Next, perform a content audit to identify the gaps between the 5x5x5 and the existing content library. The outcome isn’t always a binary, “Yes we have that covered” vs., “No we don’t have that content.” The particular piece of content is often buried, needs to be updated, it’s in the wrong modality, or needs to be cobbled together from several disparate sources. Even if the core content is there for a particular piece of content, it often needs work. That takes time and resources.
When the content is blatantly missing, that’s actually the golden opportunity—a blank slate—to create what we really want and need to be highly relevant to the audience. This typically requires some combination of internal and external people skilled in:
- Content creation, copy or script writing and story-telling
- Graphic design, including, motion graphics
- Videography and editing
- Audio recording and editing
- Brand management and oversight
- Possibly gamification, assessments, online calculators, product selectors, and other interactive content assets
- And maybe even legal review.
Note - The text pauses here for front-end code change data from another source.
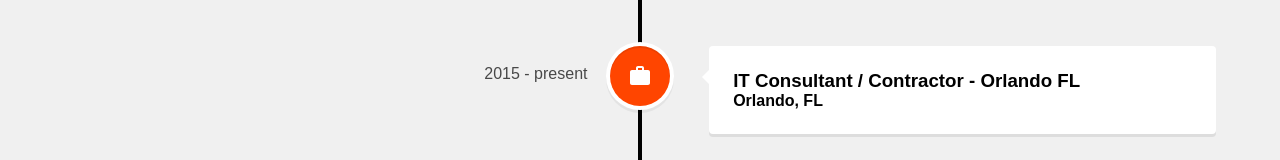
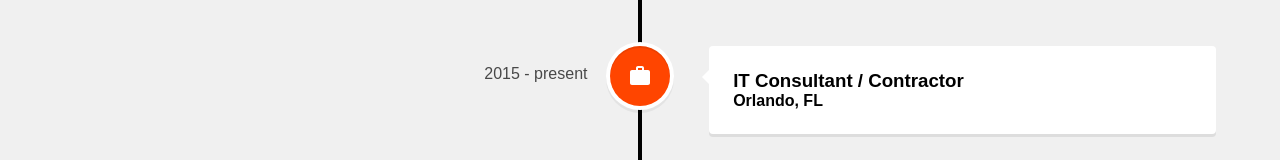
Before and after one commit to donlopez/personal-web-app, a React (Create React App) app: page /experience in a window 1280 px wide. Shown: the part 625-785 px from the top of the page. Built offline with nearby package versions, Linux system fonts and the light colour scheme.

Commit message:
modified:   src/pages/Experience.js

```diff
--- a/src/pages/Experience.js
+++ b/src/pages/Experience.js
@@ -58,7 +58,7 @@ function Experience() {
           icon={<WorkIcon />}
         >
           <h3 className="vertical-timeline-element-title">
-            IT Consultant / Contractor - Orlando FL
+            IT Consultant / Contractor
           </h3>
           <h4 className="vertical-timeline-element-subtitle">
             Orlando, FL
```
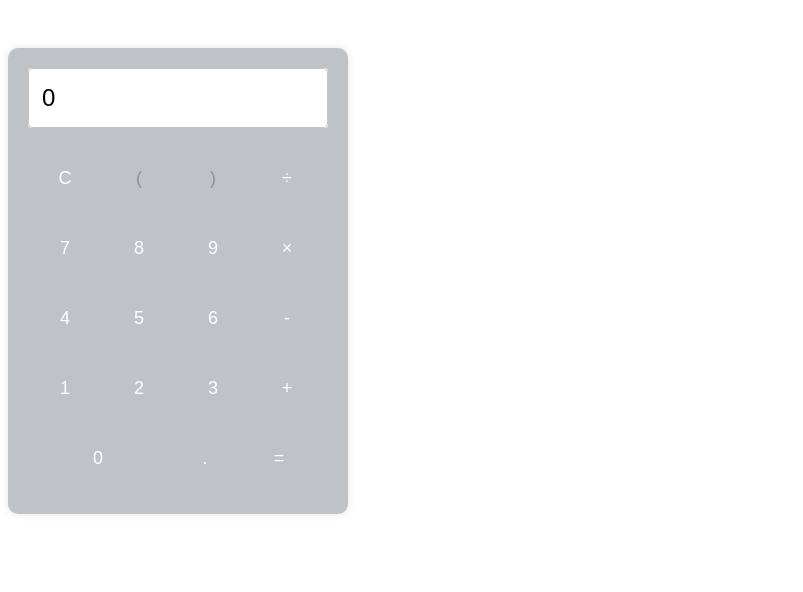
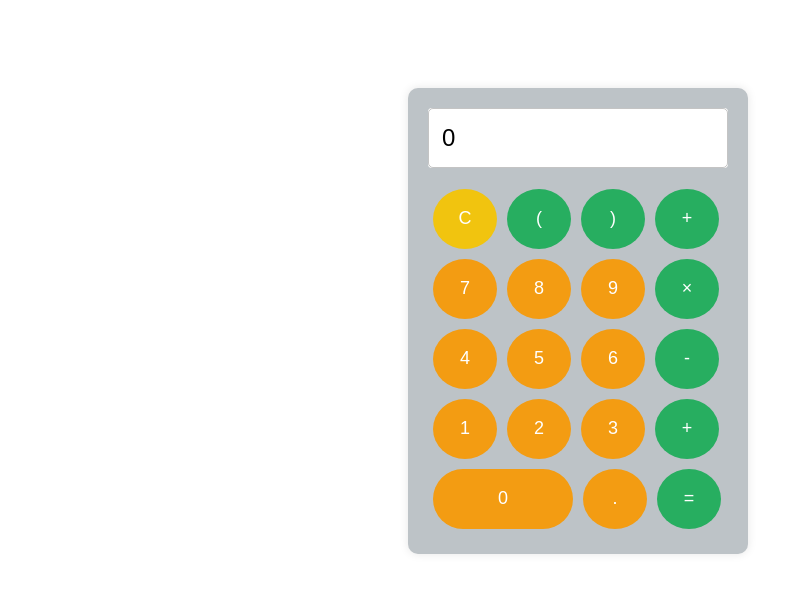
Before and after one commit to costar011/calculator_web, a React (Vite) app: page / in a window 1280 px wide. Shown: the top 592 px of the page, without its empty margins (0-803 px from the left). Built offline with nearby package versions, Linux system fonts and the light colour scheme.

Commit message:
calculator finished

```diff
--- a/src/components/Calculator.tsx
+++ b/src/components/Calculator.tsx
@@ -3,32 +3,34 @@ import { Grid, Paper, Button } from '@mui/material';
 import Display from './Display';
 
 const Calculator: React.FC = () => {
-  const [displayValue, setDisplayValue] = useState<string>('0');
-  const [current, setCurrent] = useState<string>('');
-  const [previous, setPrevious] = useState<string>('');
-  const [operation, setOperation] = useState<string | null>(null);
+  const [displayValue, setDisplayValue] = useState<string>('0'); // 디스플레이에 표시되는 값
+  const [current, setCurrent] = useState<string>(''); // 현재 입력된 값
+  const [previous, setPrevious] = useState<string>(''); // 이전에 입력된 값
+  const [operation, setOperation] = useState<string | null>(null); // 현재 선택된 연산자
+  const [parentheses, setParentheses] = useState<string[]>([]); // 괄호
 
   const handleNumber = (num: string) => {
-    if (displayValue === '0' && num !== '.') {
-      setCurrent(num);
-      setDisplayValue(num);
-    } else {
-      setCurrent((prev) => prev + num);
-      setDisplayValue((prev) => prev + num);
-    }
+    setCurrent((prev) => prev + num); // 현재 입력된 값에 숫자 추가
+    setDisplayValue((prev) => (prev === '0' ? num : prev + num)); // 디스플레이에 숫자 추가
   };
 
   const handleOperation = (op: string) => {
     if (current === '') return;
 
     if (operation && previous) {
-      calculate();
+      calculate(); // 이전 연산이 있을 경우 계산 수행
     } else {
-      setPrevious(current);
+      setPrevious(current); // 이전 값에 현재 값 저장
     }
-    setOperation(op);
-    setCurrent('');
-    setDisplayValue((prev) => prev + ` ${op} `);
+    setOperation(op); // 현재 선택된 연산자 업데이트
+    setCurrent(''); // 현재 값 초기화
+    setDisplayValue((prev) => prev + ` ${op} `); // 디스플레이에 연산자 추가
+  };
+
+  const handleParenthesis = (paren: string) => {
+    setParentheses((prev) => [...prev, paren]); // 괄호 배열에 괄호 추가
+    setCurrent((prev) => prev + paren); // 현재 입력된 값에 괄호 추가
+    setDisplayValue((prev) => prev + paren); // 디스플레이에 괄호 추가
   };
 
   const calculate = () => {
@@ -55,46 +57,57 @@ const Calculator: React.FC = () => {
         return;
     }
 
-    setDisplayValue(result.toString());
-    setCurrent(result.toString());
-    setPrevious('');
-    setOperation(null);
+    if (parentheses.length > 0) {
+      setDisplayValue(`(${result})`); // 괄호가 있는 경우 디스플레이에 결과를 괄호로 표시
+    } else {
+      setDisplayValue(result.toString()); // 괄호가 없는 경우 디스플레이에 결과를 문자열로 표시
+    }
+
+    setCurrent(result.toString()); // 현재 값 업데이트
+    setPrevious(''); // 이전 값 초기화
+    setOperation(null); // 연산자 초기화
+    setParentheses([]); // 괄호 배열 초기화
   };
 
   const handleClear = () => {
-    setDisplayValue('0');
-    setCurrent('');
-    setPrevious('');
-    setOperation(null);
+    setDisplayValue('0'); // 디스플레이 초기화
+    setCurrent(''); // 현재 값 초기화
+    setPrevious(''); // 이전 값 초기화
+    setOperation(null); // 연산자 초기화
+    setParentheses([]); // 괄호 배열 초기화
   };
 
   const handleDecimal = () => {
     if (!current.includes('.')) {
-      setCurrent((prev) => prev + '.');
-      setDisplayValue((prev) => prev + '.');
+      setCurrent((prev) => prev + '.'); // 현재 값에 소수점 추가
+      setDisplayValue((prev) => prev + '.'); // 디스플레이에 소수점 추가
     }
   };
 
   return (
     <Grid container spacing={2}>
       <Grid>
-        <Paper sx={{ maxWidth: 300, mx: 'auto', mt: 5 }}>
+        <Paper sx={{ maxWidth: 300, mx: 'auto', mt: 10, ml: 50 }}>
           <Display value={displayValue} />
           <Grid>
             <Button onClick={handleClear} color="info">
               C
             </Button>
-            <Button disabled>(</Button>
-            <Button disabled>)</Button>
-            <Button onClick={() => handleOperation('÷')} color="primary">
-              ÷
+            <Button onClick={() => handleParenthesis('(')} color="secondary">
+              (
+            </Button>
+            <Button onClick={() => handleParenthesis(')')} color="secondary">
+              )
+            </Button>
+            <Button onClick={() => handleOperation('+')} color="secondary">
+              +
             </Button>
           </Grid>
           <Grid>
             <Button onClick={() => handleNumber('7')}>7</Button>
             <Button onClick={() => handleNumber('8')}>8</Button>
             <Button onClick={() => handleNumber('9')}>9</Button>
-            <Button onClick={() => handleOperation('×')} color="primary">
+            <Button onClick={() => handleOperation('×')} color="secondary">
               ×
             </Button>
           </Grid>
@@ -102,7 +115,7 @@ const Calculator: React.FC = () => {
             <Button onClick={() => handleNumber('4')}>4</Button>
             <Button onClick={() => handleNumber('5')}>5</Button>
             <Button onClick={() => handleNumber('6')}>6</Button>
-            <Button onClick={() => handleOperation('-')} color="primary">
+            <Button onClick={() => handleOperation('-')} color="secondary">
               -
             </Button>
           </Grid>
@@ -110,14 +123,14 @@ const Calculator: React.FC = () => {
             <Button onClick={() => handleNumber('1')}>1</Button>
             <Button onClick={() => handleNumber('2')}>2</Button>
             <Button onClick={() => handleNumber('3')}>3</Button>
-            <Button onClick={() => handleOperation('+')} color="primary">
+            <Button onClick={() => handleOperation('+')} color="secondary">
               +
             </Button>
           </Grid>
           <Grid>
             <Button
               onClick={() => handleNumber('0')}
-              sx={{ width: '130px', borderRadius: '25px' }}
+              sx={{ width: '140px', borderRadius: '30px' }}
             >
               0
             </Button>
--- a/src/components/Display.tsx
+++ b/src/components/Display.tsx
@@ -12,7 +12,7 @@ const Display: React.FC<DisplayProps> = ({ value }) => {
       fullWidth
       InputProps={{
         readOnly: true,
-        sx: { textAlign: 'right' }, // 텍스트 오른쪽 정렬
+        sx: { textAlign: 'right' },
       }}
       sx={{
         mb: 2,
--- a/src/theme.ts
+++ b/src/theme.ts
@@ -1,30 +1,60 @@
-import { createTheme } from '@mui/material/styles';
+import { createTheme, ThemeOptions } from '@mui/material/styles';
 
-const theme = createTheme({
+// palette 확장을 위한 타입 정의
+declare module '@mui/material/styles' {
+  interface Palette {
+    custom: {
+      gray: string; // 사용자 정의 회색
+    };
+  }
+  interface PaletteOptions {
+    custom?: {
+      gray?: string; // 사용자 정의 회색 옵션
+    };
+  }
+}
+
+const themeOptions: ThemeOptions = {
   palette: {
-    primary: { main: '#f39c12' }, // 연산자 버튼
-    secondary: { main: '#27ae60' }, // 등호 버튼
-    info: { main: '#f1c40f' }, // C 버튼
+    primary: { main: '#f39c12' }, // 연산자 버튼 (주황색)
+    secondary: { main: '#27ae60' }, // 등호 버튼 (초록색)
+    info: { main: '#f1c40f' }, // C 버튼 (노란색)
     background: { default: '#ecf0f1' }, // 배경색
     text: { primary: '#000' }, // 텍스트 색상
   },
   typography: {
-    fontFamily: 'Arial, sans-serif',
+    fontFamily: 'Arial, sans-serif', // 기본 폰트
   },
   components: {
     MuiButton: {
       styleOverrides: {
-        root: {
+        root: ({ ownerState }) => ({
           borderRadius: '50%',
           width: '60px',
           height: '60px',
           margin: '5px',
           color: '#fff',
           fontSize: '18px',
+          // 기본적으로 회색 (숫자 버튼, 괄호 버튼 등)
+          backgroundColor:
+            ownerState.color === 'primary'
+              ? '#f39c12' // 연산자 버튼
+              : ownerState.color === 'secondary'
+              ? '#27ae60' // 등호 버튼
+              : ownerState.color === 'info'
+              ? '#f1c40f' // C 버튼
+              : '#bdc3c7', // 기본 회색
           '&:hover': {
-            backgroundColor: '#555',
+            backgroundColor:
+              ownerState.color === 'primary'
+                ? '#e67e22'
+                : ownerState.color === 'secondary'
+                ? '#2ecc71'
+                : ownerState.color === 'info'
+                ? '#f4d03f'
+                : '#bdc3c7',
           },
-        },
+        }),
       },
     },
     MuiPaper: {
@@ -50,6 +80,8 @@ const theme = createTheme({
       },
     },
   },
-});
+};
+
+const theme = createTheme(themeOptions);
 
 export default theme;
```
This necessitates a content calendar to organize the workflow of what content will be produced, in what order, and on what schedule. You can Learn How to Build a Content Calendar (plus a free downloadable template) to get started.
Clearly, content is as important as any of the other pillars for overall project success. Yet, it’s probably the most under-prioritized from a workload and timeframe standpoint. Some companies and organizations will have much or most of this buttoned-up—they already have their content-creation machines running at full speed and high quality. Others will be starting from nearly zero. In those cases, we often recommend turning to contract or freelancers to help with the heavy lifting.
With all the content creation and production being done, is there anything else to do?
Of course, there is. No initial CRM + MA launch is flawless once activated. No content library is perfect.
Ramp up your A/B testing and interval testing. The never-ending next step is ongoing optimization based on performance metrics. That’s where we get to see the return on all this investment in time and money and be sure, people within your organization will be looking for a positive ROI.
That topic will have to wait for another series. There are so many interesting ways to look at soft engagements, hard conversions, deciding which KPIs really matter, assisted conversion and attribution models, and the big one — educating the executive team and managing their expectations.
If that sounds daunting, is it even worth doing?
That really depends. It’s a smart question to answer upfront. A bit of not-too-complex math will usually give us an answer and a likely timeframe. It all comes down to total investment, volume projections, short-term revenue and customer LTV, and the expectations for break-even and ROI. Those variables are different for every company or organization. There’s no viable substitute for not doing the math upfront, or even reassessing where you are now in your current CRM+MA journey.
The entire marketing automation/CRM selection and implementation process can be overwhelming. But it really is a linear process with a few concurrent initiatives running at the same time, A good plan, enough people, and the right people, greatly improve the likelihood for a successful outcome.